Capitalism is all about creative destruction, and any investor who tells you all his ventures have made money isn’t trying very hard — or is lying.
Innovation is especially fraught and perilous, but it is the principal engine of progress in society — the driver of rising living standards. Without it, we are consigned to stagnation.
It is the riskier stuff that provides the most excitement, and the greatest rewards when it takes off.
As a consequence of all the hazards and anxieties, entrepreneurs should be physically and mentally fit. Sadly, those with chaotic personal lives frequently fall by the wayside, unable to find refuge at home when business is giving them hell. The danger of bankruptcy, the striving to keep one’s dreams alive — these pressures can push founders to breakdowns or even suicide, yet for entrepreneurs, it seems it is almost always better to have tried and failed than never tried at all.

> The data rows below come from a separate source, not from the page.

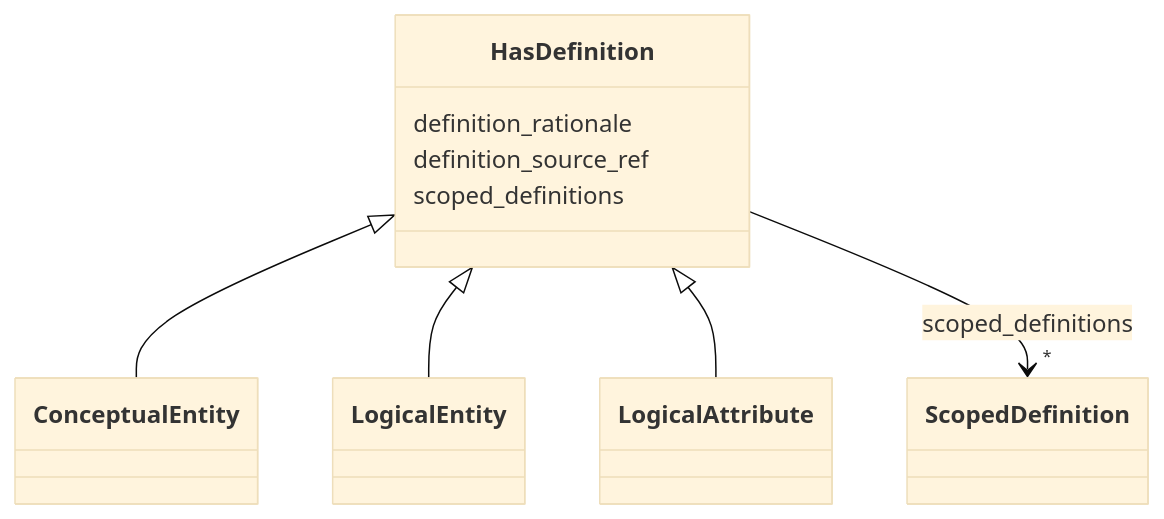
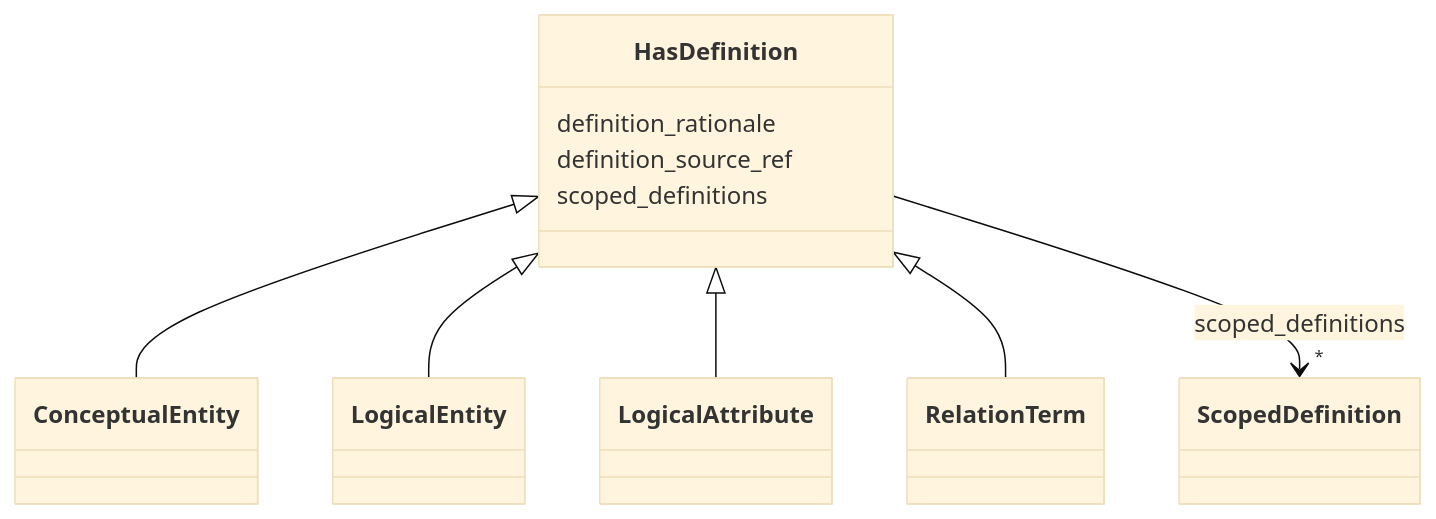
Before and after one commit to oista/moex-data-model: the diagram in generated/artifacts/moex-dams/0.1/diagrams/HasDefinition.md, drawn with Mermaid (base theme). The commit also changed 62 other files, not shown here.

````diff
--- a/generated/artifacts/moex-dams/0.1/diagrams/HasDefinition.md
+++ b/generated/artifacts/moex-dams/0.1/diagrams/HasDefinition.md
@@ -4,28 +4,30 @@
 ```mermaid
  classDiagram
     class HasDefinition
     click HasDefinition href "../HasDefinition"
       HasDefinition <|-- ConceptualEntity
         click ConceptualEntity href "../ConceptualEntity"
       HasDefinition <|-- LogicalEntity
         click LogicalEntity href "../LogicalEntity"
       HasDefinition <|-- LogicalAttribute
         click LogicalAttribute href "../LogicalAttribute"
+      HasDefinition <|-- RelationTerm
+        click RelationTerm href "../RelationTerm"
       
       HasDefinition : definition_rationale
         
       HasDefinition : definition_source_ref
         
       HasDefinition : scoped_definitions
         
           
     
         
         
         HasDefinition --> "*" ScopedDefinition : scoped_definitions
         click ScopedDefinition href "../ScopedDefinition"
     
 
         
       
 ```
````
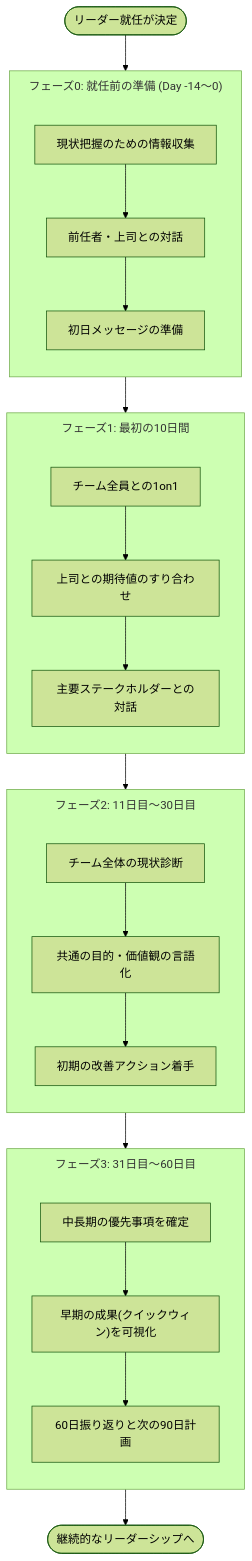
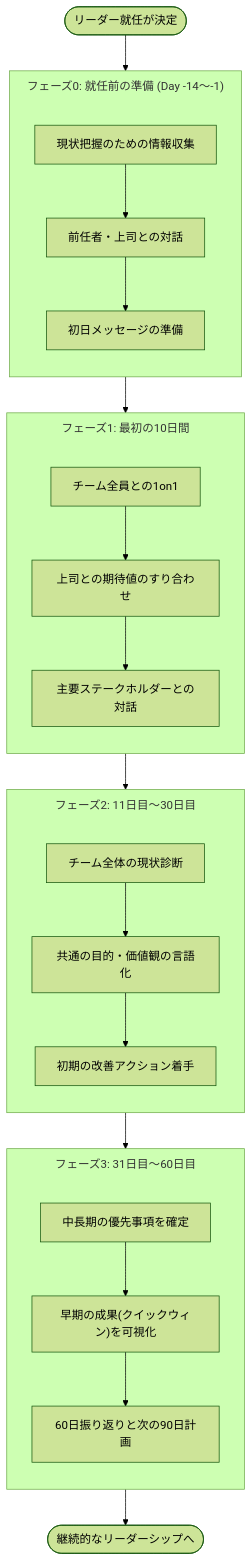
The first of 4 diagrams in Your-first-60-days-as-a-leader.md (myoshi2891/Management-Team-Building-Studies), drawn with Mermaid (forest theme) before and after one commit. The commit also changed other lines of this file, not shown here.

Commit message:
docs(leadership): clarify Day 0 definition and phase 0 date range in 60 days guide

````diff
--- a/Your-first-60-days-as-a-leader.md
+++ b/Your-first-60-days-as-a-leader.md
@@ -45,45 +47,45 @@
 ```mermaid
 %%{init: {'flowchart': {'subGraphTitleMargin': {'top': 10, 'bottom': 28}}} }%%
 flowchart TB
     Start(["リーダー就任が決定"]) --> Phase0
 
-    subgraph Phase0["フェーズ0: 就任前の準備 (Day -14〜0)"]
+    subgraph Phase0["フェーズ0: 就任前の準備 (Day -14〜-1)"]
         direction TB
         P0A["現状把握のための情報収集"]
         P0B["前任者・上司との対話"]
         P0C["初日メッセージの準備"]
         P0A --> P0B --> P0C
     end
 
     Phase0 --> Phase1
 
     subgraph Phase1["フェーズ1: 最初の10日間"]
         direction TB
         P1A["チーム全員との1on1"]
         P1B["上司との期待値のすり合わせ"]
         P1C["主要ステークホルダーとの対話"]
         P1A --> P1B --> P1C
     end
 
     Phase1 --> Phase2
 
     subgraph Phase2["フェーズ2: 11日目〜30日目"]
         direction TB
         P2A["チーム全体の現状診断"]
         P2B["共通の目的・価値観の言語化"]
         P2C["初期の改善アクション着手"]
         P2A --> P2B --> P2C
     end
 
     Phase2 --> Phase3
 
     subgraph Phase3["フェーズ3: 31日目〜60日目"]
         direction TB
         P3A["中長期の優先事項を確定"]
         P3B["早期の成果(クイックウィン)を可視化"]
         P3C["60日振り返りと次の90日計画"]
         P3A --> P3B --> P3C
     end
 
     Phase3 --> End(["継続的なリーダーシップへ"])
 ```
````
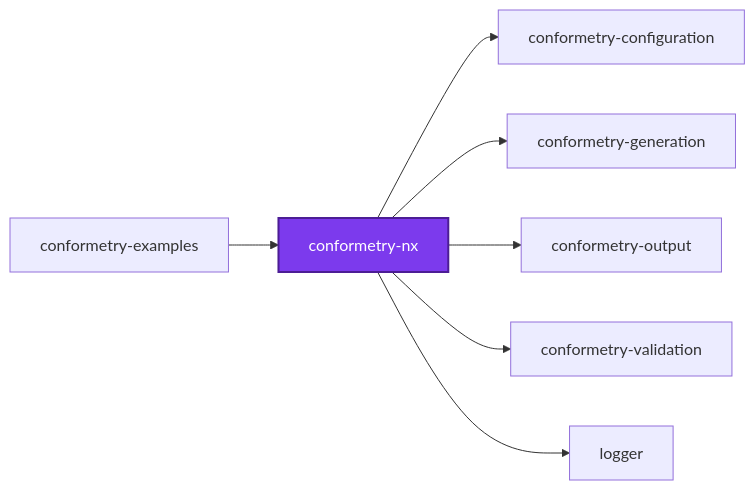
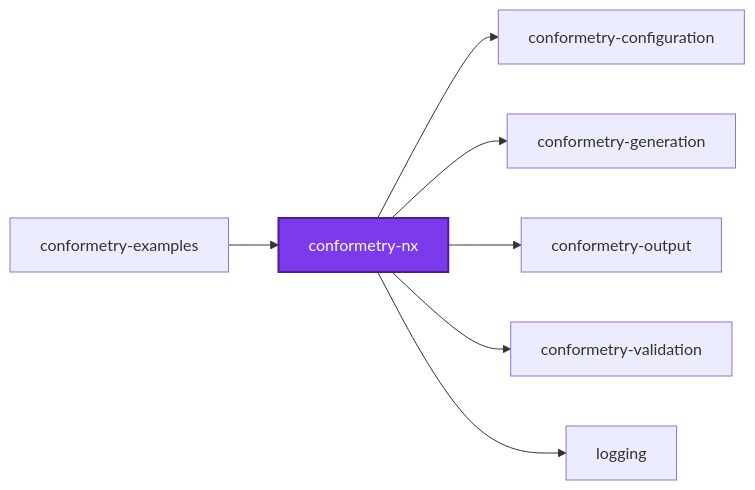
The first of 3 diagrams in packages/ic-suite/conformetry/conformetry-nx/README.md (Organizzolini/codebase), drawn with Mermaid before and after one commit. The commit also changed 30 other files, not shown here.

Commit message:
refactor(ic-suite): ♻️ rename the logger nx project and its name tag to logging

````diff
--- a/packages/ic-suite/conformetry/conformetry-nx/README.md
+++ b/packages/ic-suite/conformetry/conformetry-nx/README.md
@@ -412,18 +412,18 @@
 ```mermaid
 graph LR
   conformetry_configuration["conformetry-configuration"]
   conformetry_examples["conformetry-examples"]
   conformetry_generation["conformetry-generation"]
   conformetry_nx["conformetry-nx"]
   conformetry_output["conformetry-output"]
   conformetry_validation["conformetry-validation"]
-  logger["logger"]
+  logging["logging"]
   conformetry_examples --> conformetry_nx
   conformetry_nx --> conformetry_configuration
   conformetry_nx --> conformetry_generation
   conformetry_nx --> conformetry_output
   conformetry_nx --> conformetry_validation
-  conformetry_nx --> logger
+  conformetry_nx --> logging
   classDef subject fill:#7c3aed,color:#fff,stroke:#4c1d95,stroke-width:2px
   class conformetry_nx subject
 ```
````
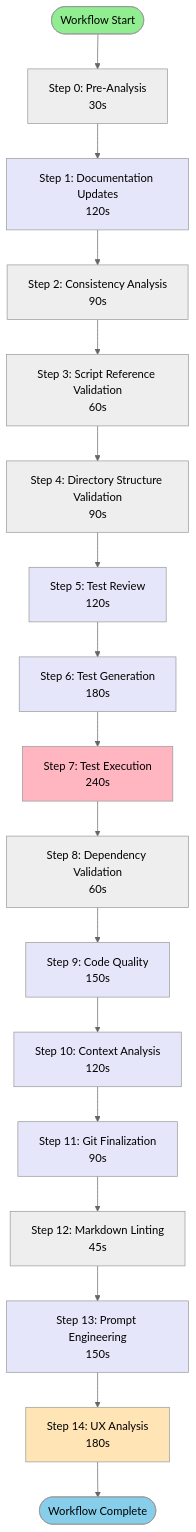
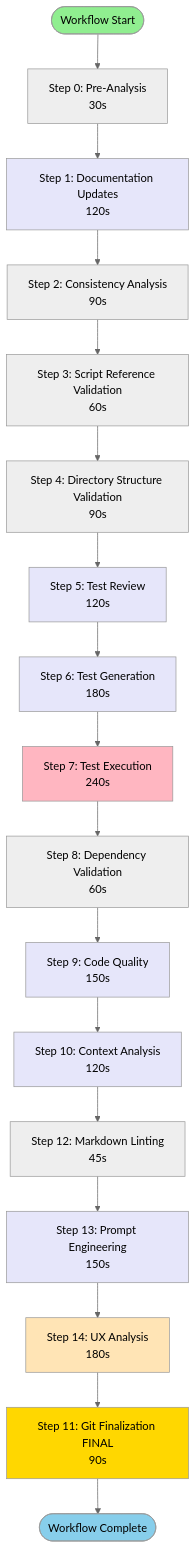
Before and after one commit to mpbarbosa/ai_workflow: the first of 18 diagrams in docs/reference/workflow-diagrams.md, drawn with Mermaid (neutral theme). The commit also changed other lines of this file and 448 other files, not shown here.

````diff
--- a/docs/reference/workflow-diagrams.md
+++ b/docs/reference/workflow-diagrams.md
@@ -28,27 +28,28 @@
 ```mermaid
 graph TD
     Start([Workflow Start]) --> Step0[Step 0: Pre-Analysis<br/>30s]
     Step0 --> Step1[Step 1: Documentation Updates<br/>120s]
     Step1 --> Step2[Step 2: Consistency Analysis<br/>90s]
     Step2 --> Step3[Step 3: Script Reference Validation<br/>60s]
     Step3 --> Step4[Step 4: Directory Structure Validation<br/>90s]
     Step4 --> Step5[Step 5: Test Review<br/>120s]
     Step5 --> Step6[Step 6: Test Generation<br/>180s]
     Step6 --> Step7[Step 7: Test Execution<br/>240s]
     Step7 --> Step8[Step 8: Dependency Validation<br/>60s]
     Step8 --> Step9[Step 9: Code Quality<br/>150s]
     Step9 --> Step10[Step 10: Context Analysis<br/>120s]
-    Step10 --> Step11[Step 11: Git Finalization<br/>90s]
-    Step11 --> Step12[Step 12: Markdown Linting<br/>45s]
+    Step10 --> Step12[Step 12: Markdown Linting<br/>45s]
     Step12 --> Step13[Step 13: Prompt Engineering<br/>150s]
     Step13 --> Step14[Step 14: UX Analysis<br/>180s]
-    Step14 --> End([Workflow Complete])
+    Step14 --> Step11[Step 11: Git Finalization FINAL<br/>90s]
+    Step11 --> End([Workflow Complete])
     
     style Start fill:#90EE90
     style End fill:#87CEEB
     style Step7 fill:#FFB6C1
+    style Step11 fill:#FFD700
     style Step14 fill:#FFE4B5
     
     classDef aiStep fill:#E6E6FA
     class Step1,Step5,Step6,Step9,Step10,Step11,Step13,Step14 aiStep
 ```
````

I probably come across as a bit jaded. In truth, I could never imagine doing anything other than being in charge of my destiny, owning and running businesses. Another career would pale into insignificance by comparison; the prize is worth the struggle.
There is something viscerally intense about the commitment and responsibilities required when you are the boss; you have a sense of purpose, a direction, vital engagement — and also nowhere to hide. A company will demand your attention, almost as if it were another child.
Moreover, trouble can be a stimulant. It demands action. A relaxed and stress-free existence has never appealed to me — too dull, too lazy, too unproductive. As John Dewey, an American philosopher, wrote: “Conflict is the gadfly of thought. It stirs us to observation and memory. It instigates invention. It shocks us out of sleep-like passivity, and sets us at noting and contriving . . . conflict is a sine qua non of reflection and ingenuity.”
Of course, it might be that if every business pioneer knew before they started just how arduous the expedition was likely to be, none of them would even start. Better, perhaps, that such founders are naive and inexperienced, but possess the unshakeable conviction and energy of youth, a hunger to prove themselves in the world and the advantage that they don’t know why something can’t be done.